Trees are beginning to change color. One of the earliest and most spectacular is the black gum. You won’t see much of it in domestic landscapes around here, but maybe you should.

Black gum (Nyssa sylvatica) is a common forest tree in most of the eastern US, but it is most abundant in the southeast. It is easily recognized by its branching pattern. Limbs generally are dense, slender and emerge from the trunk at nearly right angles. In fall these early foliage transformers become a glorious deep red.

They are quite resistant to wind damage. Strong breezes blow right through the canopy, as branches are dense in number but don’t fork much. Wider branching angles are also stronger. The wood itself is also strong and the roots are deep.

Smooth edged, egg-shaped leaves emerge singly from the stems. Trees can be quite tall and trunks are usually straight. The overall shape of the canopy is uniform and elongated. Pruning needs are slight and trees tolerate a wide range of soil conditions.

This might lead one to question why they aren’t used in the landscape more. One of the biggest reasons is that once they grow several feet high they become difficult to transplant. Black gums have a tap root type root system and they are difficult to dig up and move once they reach attractive size. This can be overcome by growing trees in containers or planting smaller specimens.

Another name for this tree is sour gum and one taste of the fruit will confirm that. These single-seeded blueberry sized fruits (drupes) are edible, but be ready to add some sugar. They make a pleasant tasting and attractive jelly and often it’s easy to collect enough for a batch. Only some macho survivalist or woodland creature would ever eat a whole lot of them raw. I’ve been out in the woods hunting and thought a few might quench my thirst. They don’t.

Many species of birds and small mammals love these tart fruits. Prior to that, bees and butterflies gorge nectar from the flowers. Black gum is a type of tupelo and tupelo honey is sought after by many honey connoisseurs. It is usually very light-colored and seldom granulates. Sometimes it has a slight greenish hue.

Some may wonder why not all trees bear fruit. Black gums are usually dioecious, meaning there are separate male and female plants. Some trees have perfect flowers. A perfect flower has both male and female parts. Blooms are small, greenish-white and quite inconspicuous. For those sensitive to pollen, it isn’t. Male flowers produce copious amounts and that can bother people with allergies.

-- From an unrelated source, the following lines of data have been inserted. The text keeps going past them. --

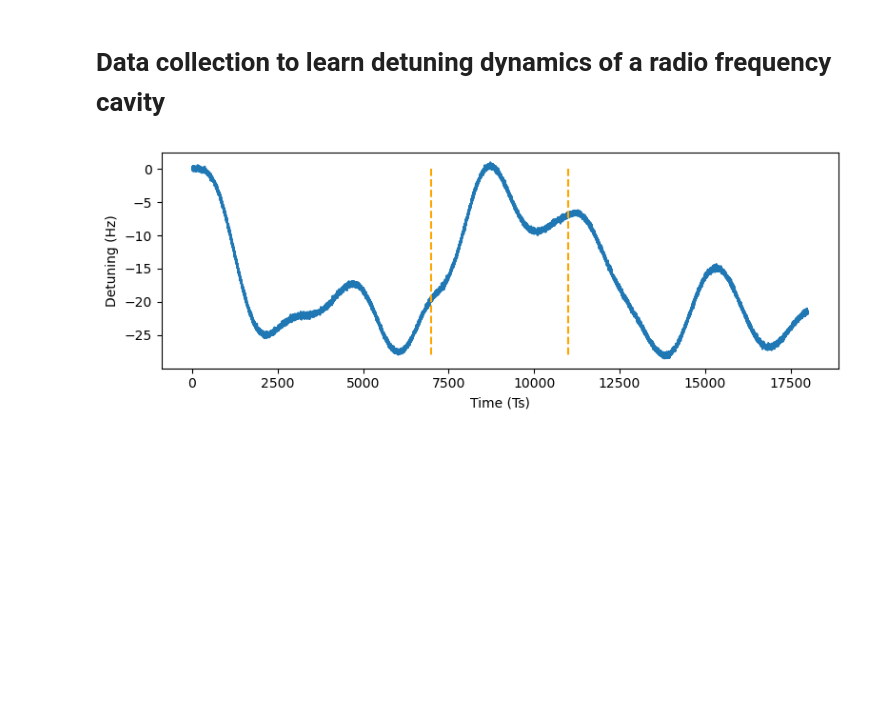
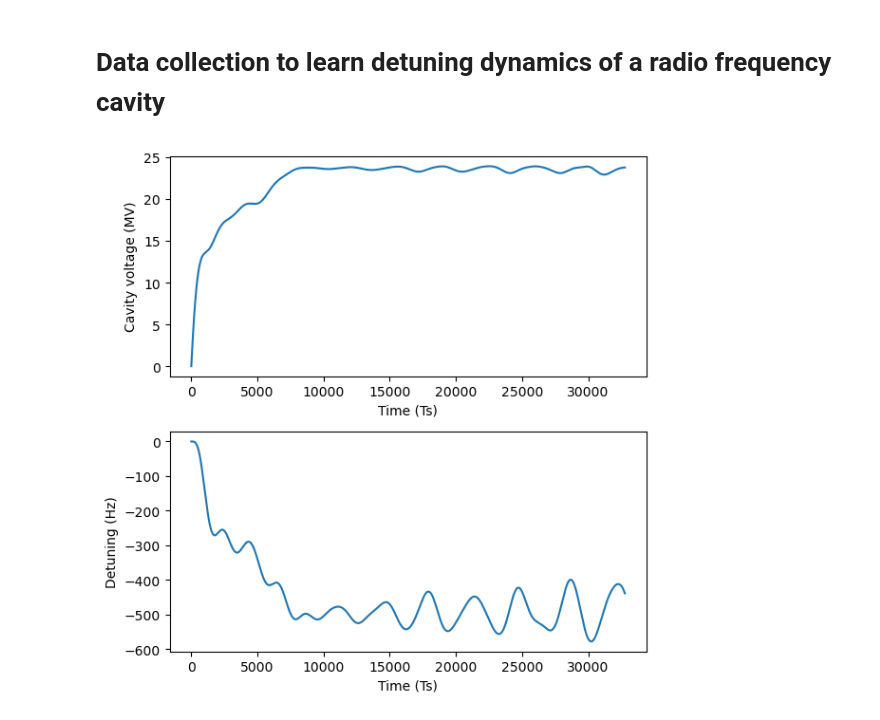
Before and after one commit to maalberg/kind, a Jupyter notebook: examples/cavity/01_data_collect.ipynb, the cells around one changed output. Drawn from its saved outputs; the diff is of its cells as text; code cells hidden in the pictures; blank space fills up the shorter version.

Commit message:
refactor cavity simulator as care class that uses care functiond

```diff
--- a/examples/cavity/01_data_collect.ipynb
+++ b/examples/cavity/01_data_collect.ipynb
@@ -45,28 +48,31 @@ env = example_cavity.environment(args, None)
 # %%
-# --! simulate cavity environment --!
+# --! simulate --!
 
-sig_dw = []
-sig_dw.append(env.reset())
+sim_nsample = 2048 * 16
 
-done = False
-while not done:
-    dw, _, done = env.step(None)
-    sig_dw.append(dw)
+vc  = np.zeros(sim_nsample, dtype=complex)
+dc  = np.zeros(sim_nsample)
 
-sig_dw = np.asarray(sig_dw)
+sim.reset()
+
+for i in range(sim_nsample):
+    vc[i], dc[i] = sim.step(0.0)
 # %%
 # --! plot simulation results --!
 
-beam_start = args.fill_n
-beam_end = beam_start + args.beam_n
+plt.figure(figsize=(6, 6))
 
-plt.figure(figsize=(8,3))
-plt.plot(sig_dw / 2 / np.pi)
-plt.plot([beam_start, beam_start], [0, -28], color='orange', linestyle='dashed')
-plt.plot([beam_end, beam_end], [0, -28], color='orange', linestyle='dashed')
+plt.subplot(2,1,1)
+plt.plot(abs(vc) * 1e-6)
+plt.xlabel('Time (Ts)')
+plt.ylabel('Cavity voltage (MV)')
+
+plt.subplot(2,1,2)
+plt.plot(dc / 2 / np.pi)
 plt.xlabel('Time (Ts)')
 plt.ylabel('Detuning (Hz)')
+
 plt.tight_layout()
 plt.show()
 # %% [output]
-[figure, old version]
+[figure, new version]
```
Also changed, not shown: parts of 3 cells of this notebook, 4 other files.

In my past, I’ve cut, split and burned a lot of wood. One species I always avoided (except for use as a chopping block) was black gum. It has twisted interwoven wood fibers and is virtually impossible to split with an ax. I’ve broken handles and buried ax heads trying. Even hollow black gum logs won’t split unless you use a hydraulic log splitter. Even at that, I recommend a powerful one.

Leave already changing color and dropping in mid-September

A few fruits resting on the pavement

 

Ted Manzer teaches agriculture at Northeastern High School.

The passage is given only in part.